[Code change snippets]
_ _ _ _ _
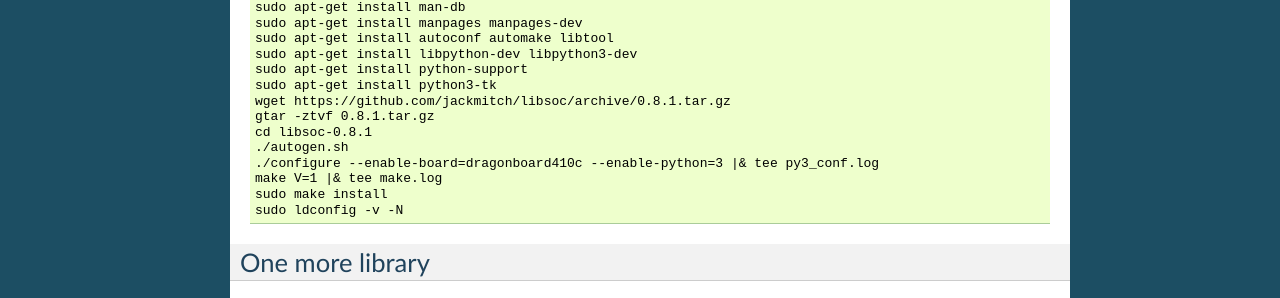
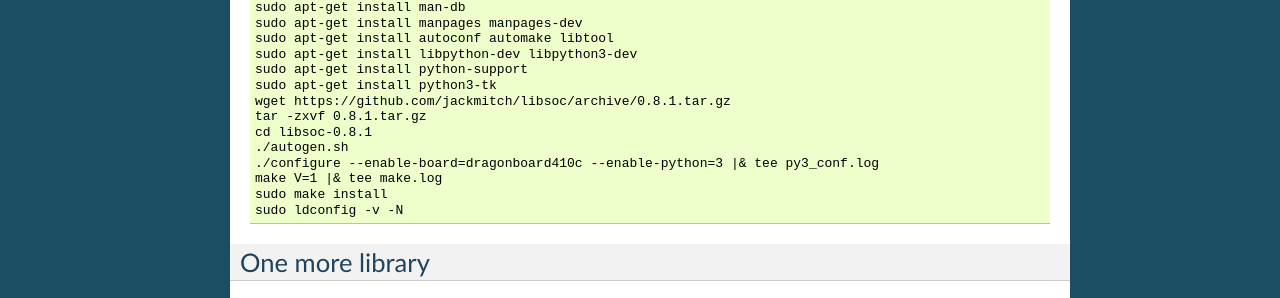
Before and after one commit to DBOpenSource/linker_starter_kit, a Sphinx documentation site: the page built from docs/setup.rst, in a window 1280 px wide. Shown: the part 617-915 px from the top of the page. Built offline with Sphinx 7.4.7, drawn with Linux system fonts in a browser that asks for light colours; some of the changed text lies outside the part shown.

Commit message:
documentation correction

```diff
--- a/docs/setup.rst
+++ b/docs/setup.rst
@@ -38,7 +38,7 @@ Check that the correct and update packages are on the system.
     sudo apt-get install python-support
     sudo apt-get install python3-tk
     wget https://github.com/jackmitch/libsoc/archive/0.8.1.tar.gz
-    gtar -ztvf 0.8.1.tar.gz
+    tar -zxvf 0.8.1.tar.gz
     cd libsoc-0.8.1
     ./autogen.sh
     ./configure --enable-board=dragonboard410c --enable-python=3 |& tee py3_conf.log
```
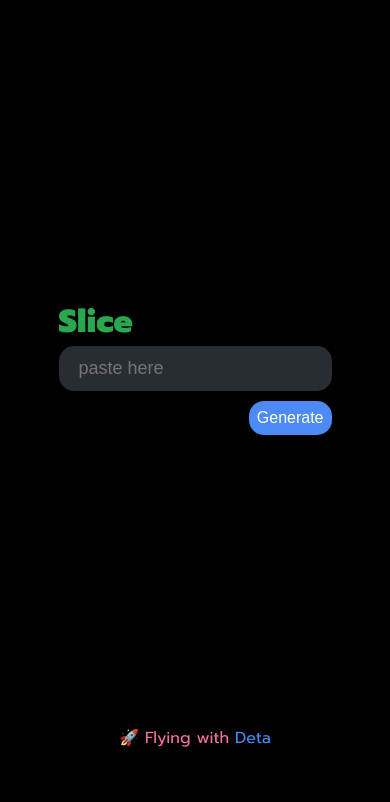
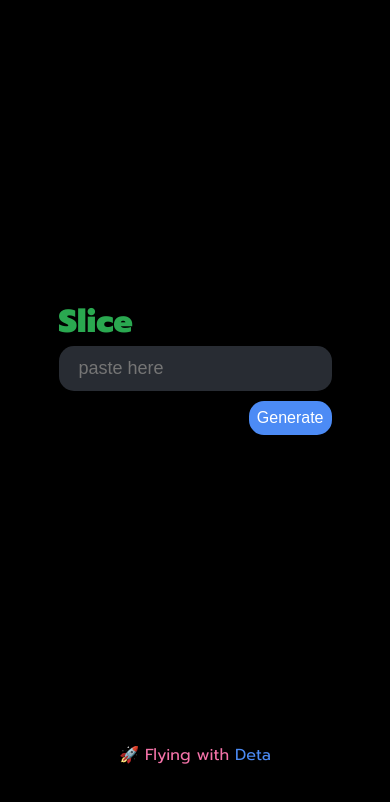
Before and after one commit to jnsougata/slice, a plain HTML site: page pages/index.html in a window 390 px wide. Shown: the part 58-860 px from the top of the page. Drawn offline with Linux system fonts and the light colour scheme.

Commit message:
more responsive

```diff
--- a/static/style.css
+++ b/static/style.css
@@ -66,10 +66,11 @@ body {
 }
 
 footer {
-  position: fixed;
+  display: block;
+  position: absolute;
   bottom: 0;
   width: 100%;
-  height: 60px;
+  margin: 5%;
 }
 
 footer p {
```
_ _ _ _ _
_Work required:_ Every line above must be printed again exactly, pictures excluded.

_Finished exercise:_
Before and after one commit to DBOpenSource/linker_starter_kit, a Sphinx documentation site: the page built from docs/setup.rst, in a window 1280 px wide. Shown: the part 617-915 px from the top of the page. Built offline with Sphinx 7.4.7, drawn with Linux system fonts in a browser that asks for light colours; some of the changed text lies outside the part shown.

Commit message:
documentation correction

```diff
--- a/docs/setup.rst
+++ b/docs/setup.rst
@@ -38,7 +38,7 @@ Check that the correct and update packages are on the system.
     sudo apt-get install python-support
     sudo apt-get install python3-tk
     wget https://github.com/jackmitch/libsoc/archive/0.8.1.tar.gz
-    gtar -ztvf 0.8.1.tar.gz
+    tar -zxvf 0.8.1.tar.gz
     cd libsoc-0.8.1
     ./autogen.sh
     ./configure --enable-board=dragonboard410c --enable-python=3 |& tee py3_conf.log
```
Before and after one commit to jnsougata/slice, a plain HTML site: page pages/index.html in a window 390 px wide. Shown: the part 58-860 px from the top of the page. Drawn offline with Linux system fonts and the light colour scheme.

Commit message:
more responsive

```diff
--- a/static/style.css
+++ b/static/style.css
@@ -66,10 +66,11 @@ body {
 }
 
 footer {
-  position: fixed;
+  display: block;
+  position: absolute;
   bottom: 0;
   width: 100%;
-  height: 60px;
+  margin: 5%;
 }
 
 footer p {
```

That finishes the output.